:: Supplied material ::

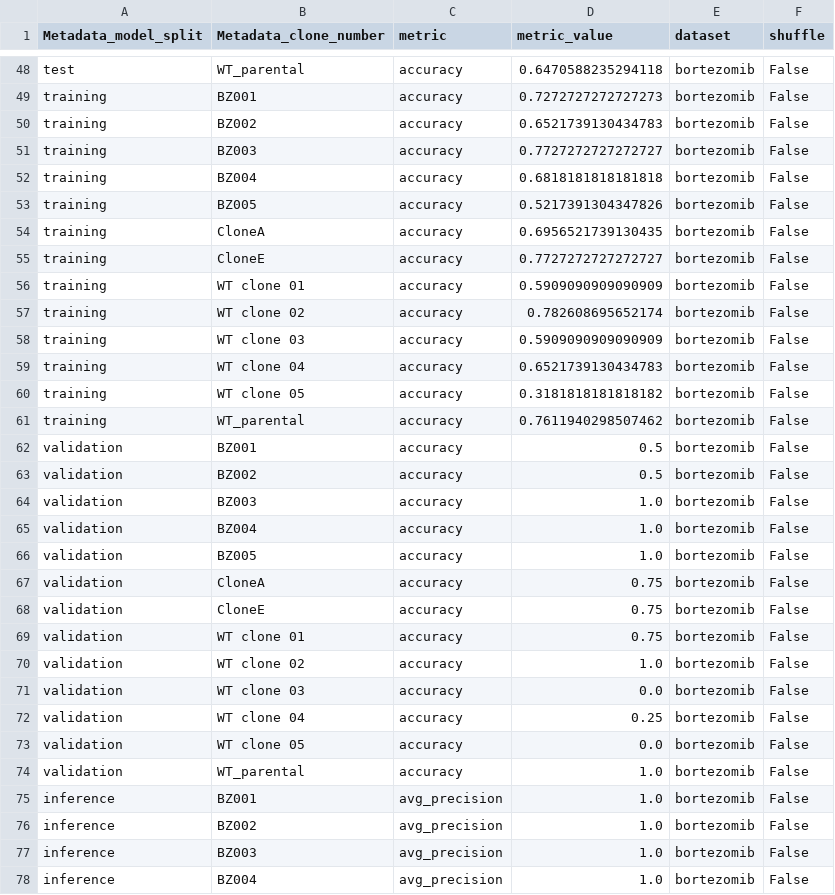
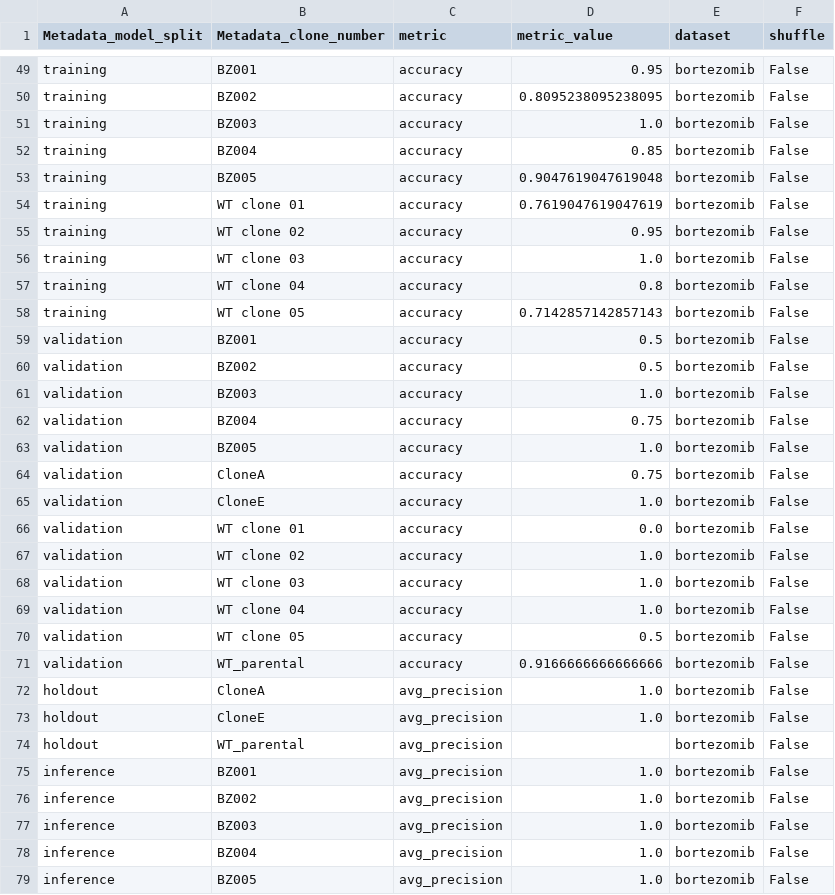
Before and after one commit to broadinstitute/profiling-resistance-mechanisms, a TSV file: 3.resistance-signature/results/performance/sample_bortezomib_metric_performance.tsv, drawn as a sheet; only a part is shown, gaps mark what is left out; the shorter side is filled out with more unchanged rows; removed rows and columns are numbered as before the commit, all else as after; the diff covers the shown part only; the diff names each change by its address in the sheet, - before the commit and + after, or states it on an @@ line.

```diff
--- a/3.resistance-signature/results/performance/sample_bortezomib_metric_performance.tsv
+++ b/3.resistance-signature/results/performance/sample_bortezomib_metric_performance.tsv
-row 48: test | WT_parental | accuracy | 0.6470588235294118 | bortezomib | False
-D49 (metric_value): 0.7272727272727273
+D49 (metric_value): 0.95
-D50 (metric_value): 0.6521739130434783
+D50 (metric_value): 0.8095238095238095
-D51 (metric_value): 0.7727272727272727
+D51 (metric_value): 1.0
-D52 (metric_value): 0.6818181818181818
+D52 (metric_value): 0.85
-D53 (metric_value): 0.5217391304347826
+D53 (metric_value): 0.9047619047619048
-row 54: training | CloneA | accuracy | 0.6956521739130435 | bortezomib | False
-row 55: training | CloneE | accuracy | 0.7727272727272727 | bortezomib | False
-D54 (metric_value): 0.5909090909090909
+D54 (metric_value): 0.7619047619047619
-D55 (metric_value): 0.782608695652174
+D55 (metric_value): 0.95
-D56 (metric_value): 0.5909090909090909
+D56 (metric_value): 1.0
-D57 (metric_value): 0.6521739130434783
+D57 (metric_value): 0.8
-D58 (metric_value): 0.3181818181818182
+D58 (metric_value): 0.7142857142857143
-row 61: training | WT_parental | accuracy | 0.7611940298507462 | bortezomib | False
-D62 (metric_value): 1.0
+D62 (metric_value): 0.75
-D65 (metric_value): 0.75
+D65 (metric_value): 1.0
-D66 (metric_value): 0.75
+D66 (metric_value): 0.0
-D68 (metric_value): 0.0
+D68 (metric_value): 1.0
-D69 (metric_value): 0.25
+D69 (metric_value): 1.0
-D70 (metric_value): 0.0
+D70 (metric_value): 0.5
-D71 (metric_value): 1.0
+D71 (metric_value): 0.9166666666666666
+row 72: holdout | CloneA | avg_precision | 1.0 | bortezomib | False
+row 73: holdout | CloneE | avg_precision | 1.0 | bortezomib | False
+row 74: holdout | WT_parental | avg_precision |  | bortezomib | False
```
Also changed, not shown: 3 added rows, 8 removed rows and 37 edited cells elsewhere in this file, 3.resistance-signature/results/performance/plate_bortezomib_metric_performance.tsv, 3.resistance-signature/results/performance/total_bortezomib_metric_performance.tsv, 3 other files.
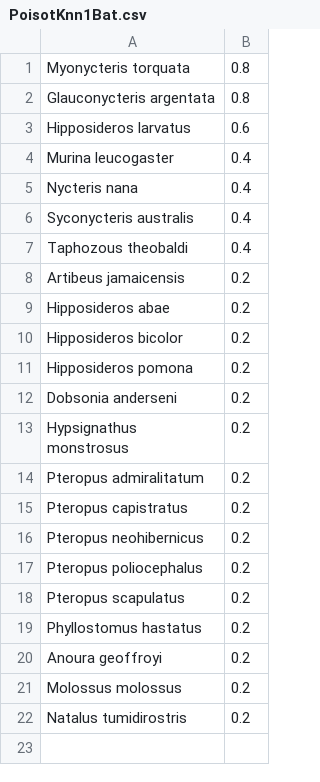
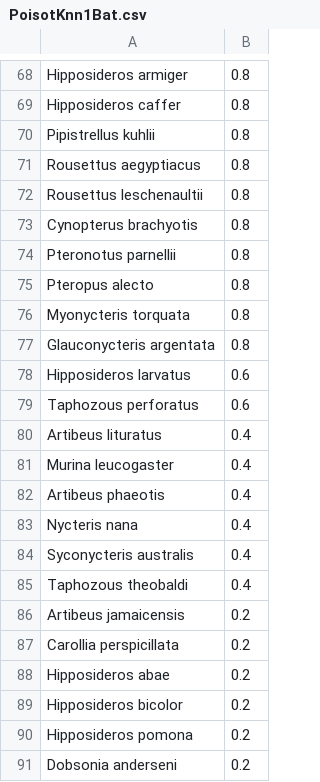
Before and after one commit to viralemergence/poisot-betacov, a CSV file: predictions/PoisotKnn1Bat.csv, drawn as a sheet; only a part is shown, gaps mark what is left out; the shorter side is filled out with more unchanged rows; the diff covers the shown part only; the diff names each change by its address in the sheet, - before the commit and + after, or states it on an @@ line.

```diff
--- a/predictions/PoisotKnn1Bat.csv
+++ b/predictions/PoisotKnn1Bat.csv
+row 68: Hipposideros armiger | 0.8
+row 69: Hipposideros caffer | 0.8
+row 70: Pipistrellus kuhlii | 0.8
+row 71: Rousettus aegyptiacus | 0.8
+row 72: Rousettus leschenaultii | 0.8
+row 73: Cynopterus brachyotis | 0.8
+row 74: Pteronotus parnellii | 0.8
+row 75: Pteropus alecto | 0.8
+row 79: Taphozous perforatus | 0.6
+row 80: Artibeus lituratus | 0.4
+row 82: Artibeus phaeotis | 0.4
+row 87: Carollia perspicillata | 0.2
```
Also changed, not shown: 67 added rows elsewhere in this file, predictions/PoisotKnn1Mammal.csv, predictions/PoisotKnn2Bat.csv, 4 other files.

:::

> _Try it_:
Find and copy each line of the listing above that holds the word "training".

> _Solved exercise_:
-row 54: training | CloneA | accuracy | 0.6956521739130435 | bortezomib | False
-row 55: training | CloneE | accuracy | 0.7727272727272727 | bortezomib | False
-row 61: training | WT_parental | accuracy | 0.7611940298507462 | bortezomib | False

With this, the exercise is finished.